(NaturalNews) I wish I could say I was shocked by President Obama's decision to exempt lawmakers and their staffs from the ravages of his signature "healthcare reform" law, but I'm not.
For one, the president has issued so many waivers and exemptions to political allies since the U.S. Supreme Court mistakenly upheld the law as constitutional that it figured he would do the same for Congress. And two, back in May, the leaders of both parties were caught negotiating in secret to find a way to exempt themselves from a law the Legislative Branch passed [http://www.naturalnews.com].
Granted, the decision to largely exempt lawmakers "officially" came from a "ruling" issued by the Office of Personnel Management. But the OPM is part of the federal bureaucracy, and the federal bureaucracy is managed by the Executive Branch, which is headed by the president. Plus, it's being reported that Obama personally intervened to ensure this "ruling" was issued.
Now that lawmakers, who have touted this law as the end-all, be-all of healthcare reform, have successfully managed to exempt themselves from its ravages, what about the rest of us? What recourse do we have?
The argument to defund
The answer lies in the House's so-called power of the purse. Lawmakers can vote to defund Obamacare, because it really is the only way to keep this disastrous law from destroying what's left of our healthcare system.
I know, many of the talking heads have pooh-poohed this idea as political suicide. They argue, and rightfully so, that proponents of defunding Obamacare will be pilloried by the ruling class and savaged by the mainstream media.
But what is better - taking flack for doing the right thing, or allowing this law to ravage our healthcare and health insurance industries (because it will)?
Plus, there are arguments to be made for defunding - arguments that cannot be refuted if articulated well.
First, lawmakers - most of whom happen to be Republicans - arguing to defund Obamacare are talking only about defunding Obamacare, not shutting down the government, as has been widely reported. If the House votes to defund only Obamacare and the Democrat-controlled Senate and its majority leader, Obama sycophant Harry Reid of Nevada, refuse to consider the House-passed budget bill, it will be difficult for them to spin that. They will try to blame Republicans for "shutting down the government," but the simple retort is to explain that, hey, 'The GOP has funded everything but Obamacare. Reid is the one preventing passage of the rest of the budget.'
They can use the non-construction of a border fence along the U.S. southwest border as an example. A 700-mile border fence was mandatedin a 2006 law signed by President George W. Bush. But most of it was never built because Congress didn't fund it. And guess what?

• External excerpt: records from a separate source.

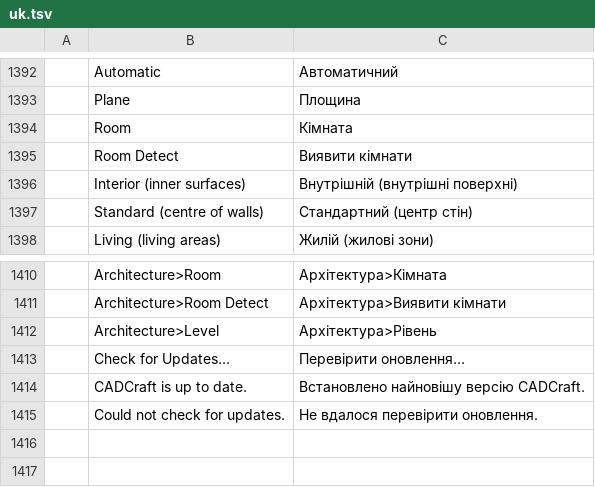
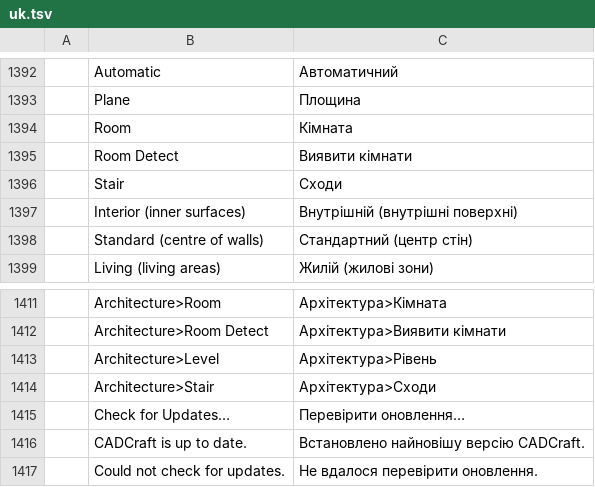
Before and after one commit to andydhamm/cadcraft, a TSV file: crates/ui-egui/src/i18n/uk.tsv, drawn as a sheet; only a part is shown, gaps mark what is left out.

Commit message:
p5-cmd-stair: round 4 (bonsai-b)

```diff
--- a/crates/ui-egui/src/i18n/uk.tsv
+++ b/crates/ui-egui/src/i18n/uk.tsv
@@ -1395,2 +1395,3 @@
 	Room Detect	Виявити кімнати
+	Stair	Сходи
 	Interior (inner surfaces)	Внутрішній (внутрішні поверхні)
@@ -1412,2 +1413,3 @@
 	Architecture>Level	Архітектура>Рівень
+	Architecture>Stair	Архітектура>Сходи
 	Check for Updates…	Перевірити оновлення…
```
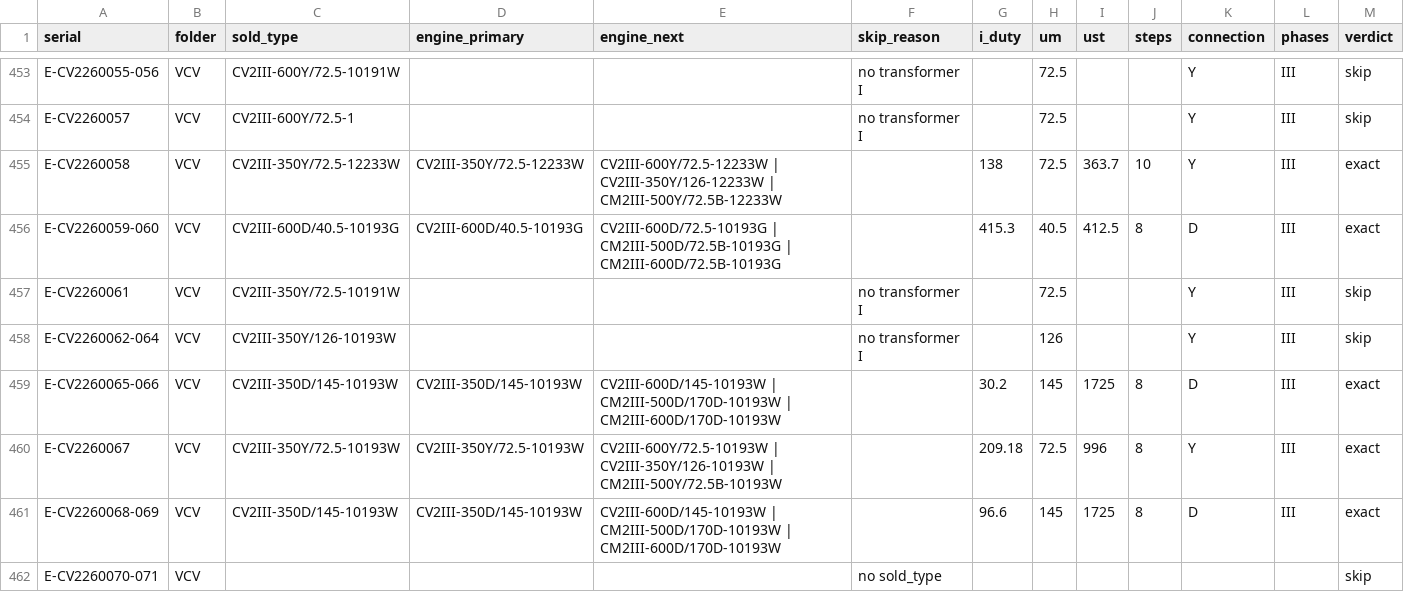
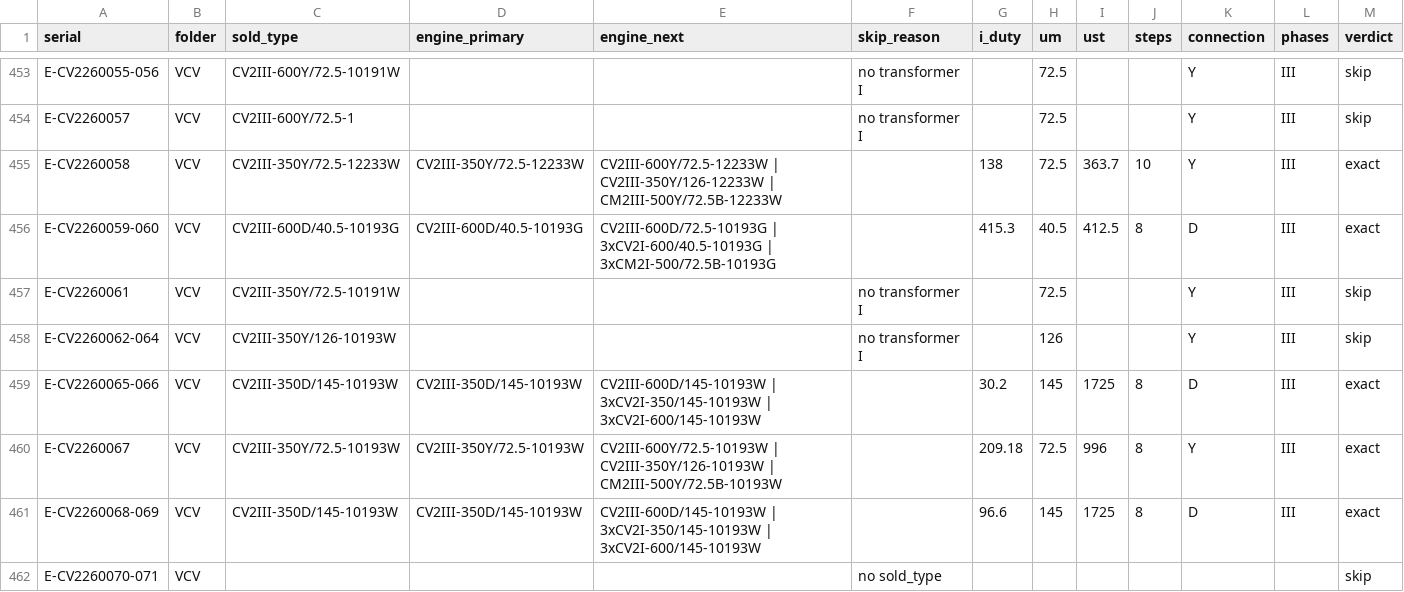
Before and after one commit to erict16/oltc-selector, a CSV file: docs/replay/2026-os-replay.csv, drawn as a sheet; only a part is shown, gaps mark what is left out; the diff covers the shown part only.

```diff
--- a/docs/replay/2026-os-replay.csv
+++ b/docs/replay/2026-os-replay.csv
@@ -455,8 +455,8 @@ serial,folder,sold_type,engine_primary,engine_next,skip_reason,i_duty,um,ust,ste
 "E-CV2260058","VCV","CV2III-350Y/72.5-12233W","CV2III-350Y/72.5-12233W","CV2III-600Y/72.5-12233W | CV2III-350Y/126-12233W | CM2III-500Y/72.5B-12233W","","138","72.5","363.7","10","Y","III","exact"
-"E-CV2260059-060","VCV","CV2III-600D/40.5-10193G","CV2III-600D/40.5-10193G","CV2III-600D/72.5-10193G | CM2III-500D/72.5B-10193G | CM2III-600D/72.5B-10193G","","415.3","40.5","412.5","8","D","III","exact"
+"E-CV2260059-060","VCV","CV2III-600D/40.5-10193G","CV2III-600D/40.5-10193G","CV2III-600D/72.5-10193G | 3xCV2I-600/40.5-10193G | 3xCM2I-500/72.5B-10193G","","415.3","40.5","412.5","8","D","III","exact"
 "E-CV2260061","VCV","CV2III-350Y/72.5-10191W","","","no transformer I","","72.5","","","Y","III","skip"
 "E-CV2260062-064","VCV","CV2III-350Y/126-10193W","","","no transformer I","","126","","","Y","III","skip"
-"E-CV2260065-066","VCV","CV2III-350D/145-10193W","CV2III-350D/145-10193W","CV2III-600D/145-10193W | CM2III-500D/170D-10193W | CM2III-600D/170D-10193W","","30.2","145","1725","8","D","III","exact"
+"E-CV2260065-066","VCV","CV2III-350D/145-10193W","CV2III-350D/145-10193W","CV2III-600D/145-10193W | 3xCV2I-350/145-10193W | 3xCV2I-600/145-10193W","","30.2","145","1725","8","D","III","exact"
 "E-CV2260067","VCV","CV2III-350Y/72.5-10193W","CV2III-350Y/72.5-10193W","CV2III-600Y/72.5-10193W | CV2III-350Y/126-10193W | CM2III-500Y/72.5B-10193W","","209.18","72.5","996","8","Y","III","exact"
-"E-CV2260068-069","VCV","CV2III-350D/145-10193W","CV2III-350D/145-10193W","CV2III-600D/145-10193W | CM2III-500D/170D-10193W | CM2III-600D/170D-10193W","","96.6","145","1725","8","D","III","exact"
+"E-CV2260068-069","VCV","CV2III-350D/145-10193W","CV2III-350D/145-10193W","CV2III-600D/145-10193W | 3xCV2I-350/145-10193W | 3xCV2I-600/145-10193W","","96.6","145","1725","8","D","III","exact"
 "E-CV2260070-071","VCV","","","","no sold_type","","","","","","","skip"
```
Also changed, not shown: 176 edited cells elsewhere in this file, 6 other files.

The government didn't shut down over it. The same principle applies here; if Reid and Obama won't approve a budget minus Obamacare funding, that's on them.
"...[P]lenty of [Congress'] anti-Obamacare efforts - such as the proposal by Senators Ted Cruz and Mike Lee to defund Obamacare - actually would help create jobs, and the president has hardly rushed to embrace them," writes Michael D. Tanner at the CATO Institute.
On average, it costs an American employer $4,644 to provide health insurance to a worker. For a worker earning the U.S. median annual wage of $40,300, that amounts to an 11.5 percent hike in the cost of employing him. Alternatively, the employer could pay a penalty of $2,000 per worker. That would hike the cost of employing a median-wage worker by only roughly 5 percent, but that money has to come from somewhere, too. (The president recently delayed enforcement of this mandate for a year, but this probably won't change the decisions of most employers, since they'll have to come into compliance soon enough anyway.)
Plus, as Natural News has reported, Obamacare - before it is even fully implemented - is already causing job losses, despite the president's denials [http://www.naturalnews.com].
The answer to all of these problems is simple: Defund this turkey.
"Businesses don't like it. Individuals hate it. Union leaders say it will be bad for workers," says U.S. Sen. Mike Lee, R-Utah. "The law is certainly not ready to implement, and we shouldn't fund it." Sources: